Here are some suggested questions you should ask a prospective financial planner:
• What experience do you have?
• What are your qualifications?
• What licenses do you have?
• What products and services do you recommend?
• Will you be the only person working with me?
• How are you compensated? For example: Do you charge a flat hourly rate (or "à la carte" rate) for services? Is the fee a percentage of assets under management? Do you receive a commission or a referral fee paid by the product or service providers that you sell?
• What organizations are you and your firm regulated by?
• Will you provide a written agreement which details the services and fees that will be provided?
Of course, if you are considering WealthTrust Arizona, we welcome any and all questions you may have about our firm and the services we provide.
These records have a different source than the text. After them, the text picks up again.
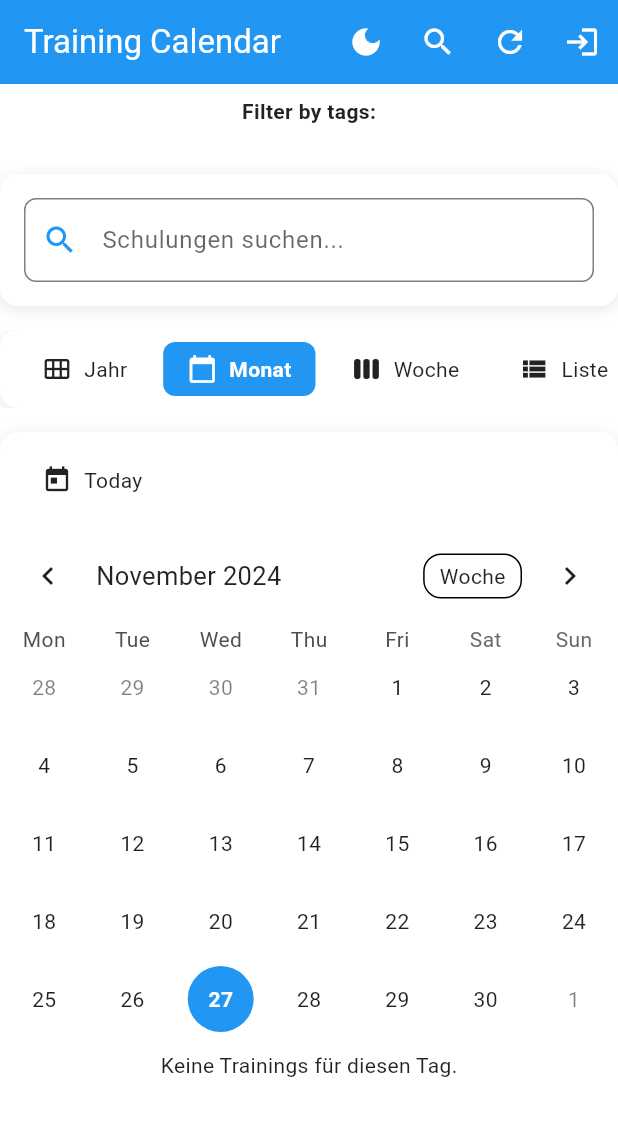
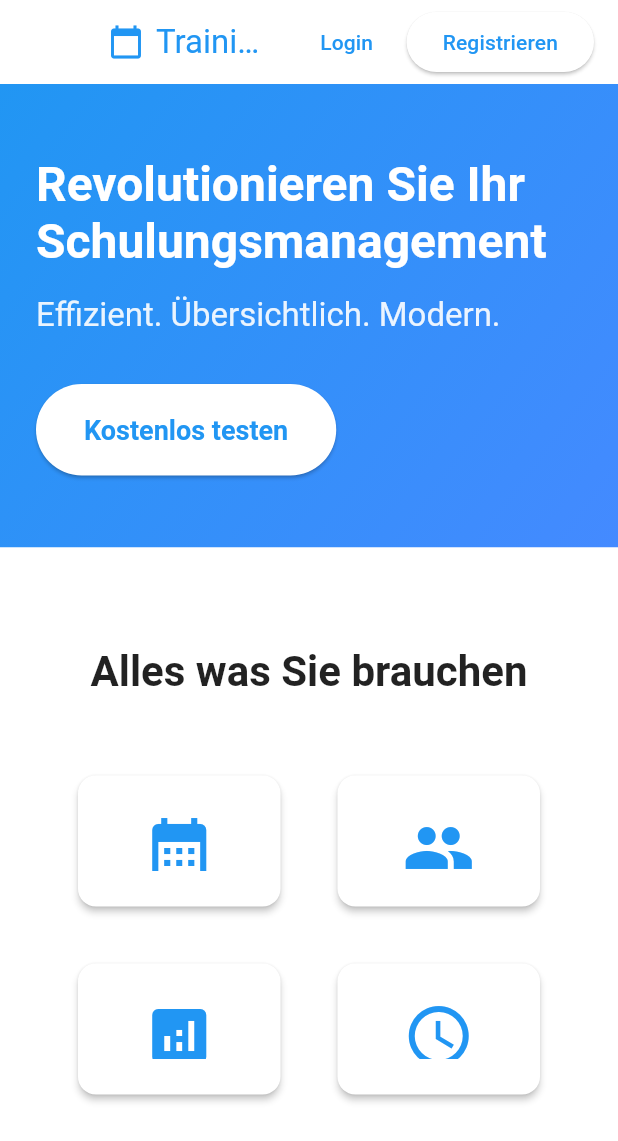
Before and after one commit to ruslanadilgereev/DHBW, a Flutter app: the screen it shows after launch, on a phone screen of 412 x 824 dp. Shown: the top 1141 px of the screen. Run offline on Flutter 3.47's test engine with Material 3 defaults, Android fonts, the phone set to English and light mode, and no system bars; drawn by our look-alikes of table_calendar; our stand-ins replace shared_preferences; network calls fail.

Commit message:
Welcome page und tests

```diff
--- a/Mobile Computing/flutter_application_1/lib/main.dart
+++ b/Mobile Computing/flutter_application_1/lib/main.dart
@@ -8,6 +8,7 @@ import 'services/theme_service.dart';
 import 'screens/login_screen.dart';
 import 'screens/home_screen.dart';
 import 'screens/registration_screen.dart';
+import 'screens/welcome_screen.dart';
 import 'screens/main_wrapper.dart';
 import 'package:flutter_localizations/flutter_localizations.dart';
 
@@ -46,8 +47,9 @@ class TrainingCalendarApp extends StatelessWidget {
           supportedLocales: const [
             Locale('de', 'DE'), // Deutsch
           ],
-          initialRoute: '/',
+          initialRoute: '/welcome',
           routes: {
+            '/welcome': (context) => const WelcomeScreen(),
             '/': (context) => const MainWrapper(),
             '/register': (context) => const RegistrationScreen(),
             '/login': (context) => LoginScreen(),
--- a/Mobile Computing/flutter_application_1/lib/screens/manage_trainings_page.dart
+++ b/Mobile Computing/flutter_application_1/lib/screens/manage_trainings_page.dart
@@ -1246,7 +1246,7 @@ class _ManageTrainingsPageState extends State<ManageTrainingsPage> {
           if (currentDate.difference(blockEnd!).inDays == 1) {
             blockEnd = currentDate;
           } else {
-            blocks.add(DateBlock(blockStart, blockEnd!));
+            blocks.add(DateBlock(blockStart, blockEnd));
             blockStart = currentDate;
             blockEnd = currentDate;
           }
--- a/Mobile Computing/flutter_application_1/lib/screens/training_calendar_page.dart
+++ b/Mobile Computing/flutter_application_1/lib/screens/training_calendar_page.dart
@@ -318,13 +318,13 @@ class _TrainingCalendarPageState extends State<TrainingCalendarPage> {
         return StatefulBuilder(
           builder: (context, setState) {
             return AlertDialog(
-              title: Text('Training buchen'),
+              title: const Text('Training buchen'),
               content: Column(
                 mainAxisSize: MainAxisSize.min,
                 crossAxisAlignment: CrossAxisAlignment.start,
                 children: [
-                  Text('Möchten Sie dieses Training wirklich buchen?'),
-                  SizedBox(height: 20),
+                  const Text('Möchten Sie dieses Training wirklich buchen?'),
+                  const SizedBox(height: 20),
                   Row(
                     children: [
                       Checkbox(
@@ -335,20 +335,20 @@ class _TrainingCalendarPageState extends State<TrainingCalendarPage> {
                           });
                         },
                       ),
-                      Text('Bestätigungs-E-Mail senden'),
+                      const Text('Bestätigungs-E-Mail senden'),
                     ],
                   ),
                 ],
               ),
               actions: <Widget>[
                 TextButton(
-                  child: Text('Abbrechen'),
+                  child: const Text('Abbrechen'),
                   onPressed: () {
                     Navigator.of(context).pop(false);
                   },
                 ),
                 TextButton(
-                  child: Text('Buchen'),
+                  child: const Text('Buchen'),
                   onPressed: () {
                     Navigator.of(context).pop(sendEmail);
                   },
@@ -1636,11 +1636,11 @@ class _TrainingCalendarPageState extends State<TrainingCalendarPage> {
               const Text('Sortieren nach: '),
               DropdownButton<SortOption>(
                 value: _currentSortOption,
-                items: [
+                items: const [
                   DropdownMenuItem(
                     value: SortOption.StartDateDesc,
                     child: Row(
-                      children: const [
+                      children: [
                         Icon(Icons.calendar_today, size: 16),
                         SizedBox(width: 8),
                         Text('Startdatum (neueste zuerst)'),
@@ -1650,7 +1650,7 @@ class _TrainingCalendarPageState extends State<TrainingCalendarPage> {
                   DropdownMenuItem(
                     value: SortOption.StartDateAsc,
                     child: Row(
-                      children: const [
+                      children: [
                         Icon(Icons.calendar_today, size: 16),
                         SizedBox(width: 8),
                         Text('Startdatum (älteste zuerst)'),
@@ -1660,7 +1660,7 @@ class _TrainingCalendarPageState extends State<TrainingCalendarPage> {
                   DropdownMenuItem(
                     value: SortOption.AlphabeticalAsc,
                     child: Row(
-                      children: const [
+                      children: [
                         Icon(Icons.sort_by_alpha, size: 16),
                         SizedBox(width: 8),
                         Text('Alphabetisch (A-Z)'),
@@ -1670,7 +1670,7 @@ class _TrainingCalendarPageState extends State<TrainingCalendarPage> {
                   DropdownMenuItem(
                     value: SortOption.AlphabeticalDesc,
                     child: Row(
-                      children: const [
+                      children: [
                         Icon(Icons.sort_by_alpha, size: 16),
                         SizedBox(width: 8),
                         Text('Alphabetisch (Z-A)'),
@@ -2282,7 +2282,16 @@ class _TrainingCalendarPageState extends State<TrainingCalendarPage> {
 
   @override
   Widget build(BuildContext context) {
-    return LayoutBuilder(
+    return Scaffold(
+      appBar: AppBar(
+        leading: IconButton(
+          icon: const Icon(Icons.arrow_back),
+          onPressed: () {
+            Navigator.pushReplacementNamed(context, '/welcome');
+          },
+        ),
+      ),
+      body: LayoutBuilder(
         builder: (context, constraints) {
           // Check if we're on a wider screen (web browser)
           final isWideScreen = constraints.maxWidth > 600;
@@ -2436,6 +2445,7 @@ class _TrainingCalendarPageState extends State<TrainingCalendarPage> {
             ),
           );
         },
+      ),
     );
   }
 
--- /dev/null
+++ b/Mobile Computing/flutter_application_1/lib/screens/welcome_screen.dart
@@ -0,0 +1,352 @@
+import 'package:flutter/material.dart';
+
+class WelcomeScreen extends StatelessWidget {
+  const WelcomeScreen({super.key});
+
+  PreferredSizeWidget _buildAppBar(BuildContext context) {
+    return AppBar(
+      backgroundColor: Colors.transparent,
+      elevation: 0,
+      title: Row(
+        children: [
+          Icon(Icons.calendar_today,
+              color: Theme.of(context).colorScheme.primary),
+          const SizedBox(width: 8),
+          Expanded(
+            child: Text('Training Manager',
+                style: TextStyle(color: Theme.of(context).colorScheme.primary)),
+          ),
+        ],
+      ),
+      actions: [
+        TextButton(
+          onPressed: () => Navigator.pushReplacementNamed(context, '/'),
+          child: const Text('Login'),
+        ),
+        const SizedBox(width: 8),
+        ElevatedButton(
+          onPressed: () => Navigator.pushNamed(context, '/register'),
+          child: const Text('Registrieren'),
+        ),
+        const SizedBox(width: 16),
+      ],
+    );
+  }
+
+  Widget _buildHeroSection(BuildContext context) {
+    return Container(
+      padding: const EdgeInsets.symmetric(horizontal: 24, vertical: 48),
+      decoration: BoxDecoration(
+        gradient: LinearGradient(
+          begin: Alignment.topLeft,
+          end: Alignment.bottomRight,
+          colors: [
+            Theme.of(context).colorScheme.primary,
+            Theme.of(context).colorScheme.secondary,
+          ],
+        ),
+      ),
+      child: Row(
+        children: [
+          Expanded(
+            child: Column(
+              crossAxisAlignment: CrossAxisAlignment.start,
+              children: [
+                Text(
+                  'Revolutionieren Sie Ihr\nSchulungsmanagement',
+                  style: Theme.of(context).textTheme.headlineLarge?.copyWith(
+                        color: Colors.white,
+                        fontWeight: FontWeight.bold,
+                        height: 1.2,
+                      ),
+                ),
+                const SizedBox(height: 16),
+                Text(
+                  'Effizient. Übersichtlich. Modern.',
+                  style: Theme.of(context).textTheme.titleLarge?.copyWith(
+                        color: Colors.white.withOpacity(0.9),
+                      ),
+                ),
+                const SizedBox(height: 32),
+                ElevatedButton(
+                  onPressed: () => Navigator.pushReplacementNamed(context, '/'),
+                  style: ElevatedButton.styleFrom(
+                    backgroundColor: Colors.white,
+                    foregroundColor: Theme.of(context).colorScheme.primary,
+                    padding: const EdgeInsets.symmetric(
+                        horizontal: 32, vertical: 20),
+                    textStyle: const TextStyle(
+                        fontSize: 18, fontWeight: FontWeight.bold),
+                  ),
+                  child: const Text('Kostenlos testen'),
+                ),
+              ],
+            ),
+          ),
+          if (MediaQuery.of(context).size.width > 800)
+            Expanded(
+              child: Image.asset(
+                'assets/images/app_screenshot.png',
+                height: 400,
+                errorBuilder: (context, error, stackTrace) {
+                  return Container(
+                    height: 400,
+                    decoration: BoxDecoration(
+                      color: Colors.grey[200],
+                      borderRadius: BorderRadius.circular(12),
+                    ),
+                    child: const Center(
+                      child: Icon(
+                        Icons.image_outlined,
+                        size: 64,
+                        color: Colors.grey,
+                      ),
+                    ),
+                  );
+                },
+              ),
+            ),
+        ],
+      ),
+    );
+  }
+
+  Widget _buildFeatureSection(BuildContext context) {
+    return Container(
+      padding: const EdgeInsets.symmetric(horizontal: 24, vertical: 64),
+      color: Colors.white,
+      child: Column(
+        children: [
+          Text(
+            'Alles was Sie brauchen',
+            style: Theme.of(context).textTheme.headlineMedium?.copyWith(
+                  fontWeight: FontWeight.bold,
+                ),
+          ),
+          const SizedBox(height: 48),
+          GridView.count(
+            shrinkWrap: true,
+            physics: const NeverScrollableScrollPhysics(),
+            crossAxisCount: MediaQuery.of(context).size.width > 1200 ? 3 : 2,
+            childAspectRatio: 1.5,
+            mainAxisSpacing: 30,
+            crossAxisSpacing: 30,
+            padding: const EdgeInsets.symmetric(horizontal: 24),
+            children: [
+              _buildFeatureCard(
+                context,
+                Icons.calendar_month,
+                'Intelligente Kalenderansicht',
+                'Behalten Sie den Überblick über alle Schulungen mit unserer übersichtlichen Kalenderansicht.',
+              ),
+              _buildFeatureCard(
+                context,
+                Icons.people,
+                'Teilnehmerverwaltung',
+                'Verwalten Sie Teilnehmer und Anmeldungen mit wenigen Klicks.',
+              ),
+              _buildFeatureCard(
+                context,
+                Icons.analytics,
+                'Detaillierte Statistiken',
+                'Analysieren Sie die Auslastung und Erfolge Ihrer Schulungen.',
+              ),
+              _buildFeatureCard(
+                context,
+                Icons.schedule,
+                'Flexible Terminplanung',
+                'Planen Sie Einzel- und Mehrtagsschulungen nach Ihren Bedürfnissen.',
+              ),
+            ],
+          ),
+        ],
+      ),
+    );
+  }
+
+  Widget _buildFeatureCard(
+      BuildContext context, IconData icon, String title, String description) {
+    return Card(
+      elevation: 2,
+      shape: RoundedRectangleBorder(borderRadius: BorderRadius.circular(12)),
+      child: Padding(
+        padding: const EdgeInsets.all(24),
+        child: SingleChildScrollView(
+          child: Column(
+            mainAxisAlignment: MainAxisAlignment.center,
+            children: [
+              Icon(icon, size: 48, color: Theme.of(context).colorScheme.primary),
+              const SizedBox(height: 16),
+              Text(
+                title,
+                style: Theme.of(context).textTheme.titleLarge?.copyWith(
+                      fontWeight: FontWeight.bold,
+                    ),
+                textAlign: TextAlign.center,
+              ),
+              const SizedBox(height: 8),
+              Text(
+                description,
+                style: Theme.of(context).textTheme.bodyMedium,
+                textAlign: TextAlign.center,
+              ),
+            ],
+          ),
+        ),
+      ),
+    );
+  }
+
+  Widget _buildTestimonialSection(BuildContext context) {
+    return Container(
+      padding: const EdgeInsets.symmetric(horizontal: 24, vertical: 64),
+      color: Colors.grey[100],
+      child: SingleChildScrollView(
+        child: Column(
+          children: [
+            Text(
+              'Was unsere Kunden sagen',
+              style: Theme.of(context).textTheme.headlineMedium?.copyWith(
+                    fontWeight: FontWeight.bold,
+                  ),
+            ),
+            const SizedBox(height: 48),
+            Wrap(
+              spacing: 24,
+              runSpacing: 24,
+              children: [
+                _buildTestimonialCard(
+                  context,
+                  'Max Mustermann',
+                  'Geschäftsführer, TechCorp',
+                  'Der Training Manager hat unsere Schulungsverwaltung komplett revolutioniert. Einfach fantastisch!',
+                ),
+                _buildTestimonialCard(
+                  context,
+                  'Anna Schmidt',
+                  'HR Managerin, InnovateCo',
+                  'Endlich haben wir alle Schulungen übersichtlich an einem Ort. Die Teilnehmerverwaltung ist ein Traum.',
+                ),
+              ],
+            ),
+          ],
+        ),
+      ),
+    );
+  }
+
+  Widget _buildTestimonialCard(
+      BuildContext context, String name, String position, String text) {
+    return Container(
+      width: 300,
+      padding: const EdgeInsets.all(24),
+      decoration: BoxDecoration(
+        color: Colors.white,
+        borderRadius: BorderRadius.circular(12),
+        boxShadow: [
+          BoxShadow(
+            color: Colors.black.withOpacity(0.1),
+            blurRadius: 10,
+            offset: const Offset(0, 4),
+          ),
+        ],
+      ),
+      child: Column(
+        crossAxisAlignment: CrossAxisAlignment.start,
+        children: [
+          Text(
+            text,
+            style: Theme.of(context).textTheme.bodyLarge?.copyWith(
+                  fontStyle: FontStyle.italic,
+                ),
+          ),
+          const SizedBox(height: 16),
+          Text(
+            name,
+            style: Theme.of(context).textTheme.titleMedium?.copyWith(
+                  fontWeight: FontWeight.bold,
+                ),
+          ),
+          Text(
+            position,
+            style: Theme.of(context).textTheme.bodyMedium?.copyWith(
+                  color: Colors.grey[600],
+                ),
+          ),
+        ],
+      ),
+    );
+  }
+
+  Widget _buildFooter(BuildContext context) {
+    return Container(
+      padding: const EdgeInsets.symmetric(horizontal: 24, vertical: 48),
+      color: Colors.grey[900],
+      child: Column(
+        children: [
+          Row(
+            mainAxisAlignment: MainAxisAlignment.spaceAround,
+            children: [
+              Column(
+                crossAxisAlignment: CrossAxisAlignment.start,
+                children: [
+                  Text(
+                    'Training Manager',
+                    style: Theme.of(context).textTheme.titleLarge?.copyWith(
+                          color: Colors.white,
+                          fontWeight: FontWeight.bold,
+                        ),
+                  ),
+                  const SizedBox(height: 16),
+                  Text(
+                    'Die moderne Lösung für\nIhr Schulungsmanagement',
+                    style: TextStyle(color: Colors.grey[400]),
+                  ),
+                ],
+              ),
+              Column(
+                crossAxisAlignment: CrossAxisAlignment.start,
+                children: [
+                  Text(
+                    'Kontakt',
+                    style: Theme.of(context).textTheme.titleMedium?.copyWith(
+                          color: Colors.white,
+                          fontWeight: FontWeight.bold,
+                        ),
+                  ),
+                  const SizedBox(height: 16),
+                  Text(
+                    'support@trainingmanager.de\n+49 123 456789',
+                    style: TextStyle(color: Colors.grey[400]),
+                  ),
+                ],
+              ),
+            ],
+          ),
+          const SizedBox(height: 48),
+          Text(
+            '2024 Training Manager. Alle Rechte vorbehalten.',
+            style: TextStyle(color: Colors.grey[600]),
+          ),
+        ],
+      ),
+    );
+  }
+
+  @override
+  Widget build(BuildContext context) {
+    return Scaffold(
+      appBar: _buildAppBar(context),
+      body: SingleChildScrollView(
+        child: Column(
+          children: [
+            _buildHeroSection(context),
+            _buildFeatureSection(context),
+            _buildTestimonialSection(context),
+            _buildFooter(context),
+          ],
+        ),
+      ),
+    );
+  }
+}
--- a/Mobile Computing/flutter_application_1/lib/services/training_service.dart
+++ b/Mobile Computing/flutter_application_1/lib/services/training_service.dart
@@ -2,11 +2,14 @@ import 'package:http/http.dart' as http;
 import 'dart:convert';
 
 class TrainingService {
-  static const String baseUrl = 'http://localhost:3001/api';
+  final String baseUrl = 'http://localhost:3001/api';
+  final http.Client client;
+
+  TrainingService({http.Client? client}) : client = client ?? http.Client();
 
   Future<List<Map<String, dynamic>>> searchTrainings(String query) async {
     try {
-      final response = await http.get(
+      final response = await client.get(
         Uri.parse('$baseUrl/trainings/search?query=$query'),
       );
 
@@ -41,7 +44,7 @@ class TrainingService {
   }
 
   Future<void> cancelTraining(String trainingId, String userId) async {
-    final response = await http.delete(
+    final response = await client.delete(
       Uri.parse('$baseUrl/trainings/$trainingId/cancel/$userId'),
       headers: <String, String>{
         'Content-Type': 'application/json; charset=UTF-8',
```
Also changed, not shown: Mobile Computing/flutter_application_1/lib/screens/main_wrapper.dart (+5 -2 lines), Mobile Computing/flutter_application_1/pubspec.yaml (+4 -4 lines), Mobile Computing/flutter_application_1/assets/images/app_screenshot.png (added), Mobile Computing/flutter_application_1/pubspec.lock, 5 other files. Lines whose indentation alone changed are shown as unchanged.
We are confident that once you consider our years of experience and status as a leader in the field of wealth management, you will feel comfortable partnering with WealthTrust Arizona to help you meet both your short and long-term financial goals.
DISCLOSURE: WealthTrust Arizona is a fee based investment advisory firm that specializes in integrating portfolio management with estate planning for high net worth individuals and families. Services include portfolio management, estate planning, asset and lifestyle preservation, taxation concerns, access to trust and estate documentation preparation, business succession planning and more. The professionals at WealthTrust -Arizona are frequently sought out by the national media such as The Wall Street Journal, Forbes, New York Times, CNBC, BloombergRadio, and others to share their thoughts on matters that impact our clients.
Given the recent events impacting investors and their financial security, we would welcome the opportunity to provide a second opinion for anyone who would like to have a check-up on their investments, financial plan or estate plan. If you know of anyone who may have a concern with their current advisor or current investment portfolio, we encourage you to share our contact information with those that could benefit from a complimentary review.
Advisory services offered through WealthTrust Arizona, a registered investment advisor. WealthTrust Arizona does not engage in the trust business in the state of Arizona or in any other jurisdiction. Not FDIC insured. Not bank guaranteed. May lose value, including loss of principal. Not insured by any state or federal agency.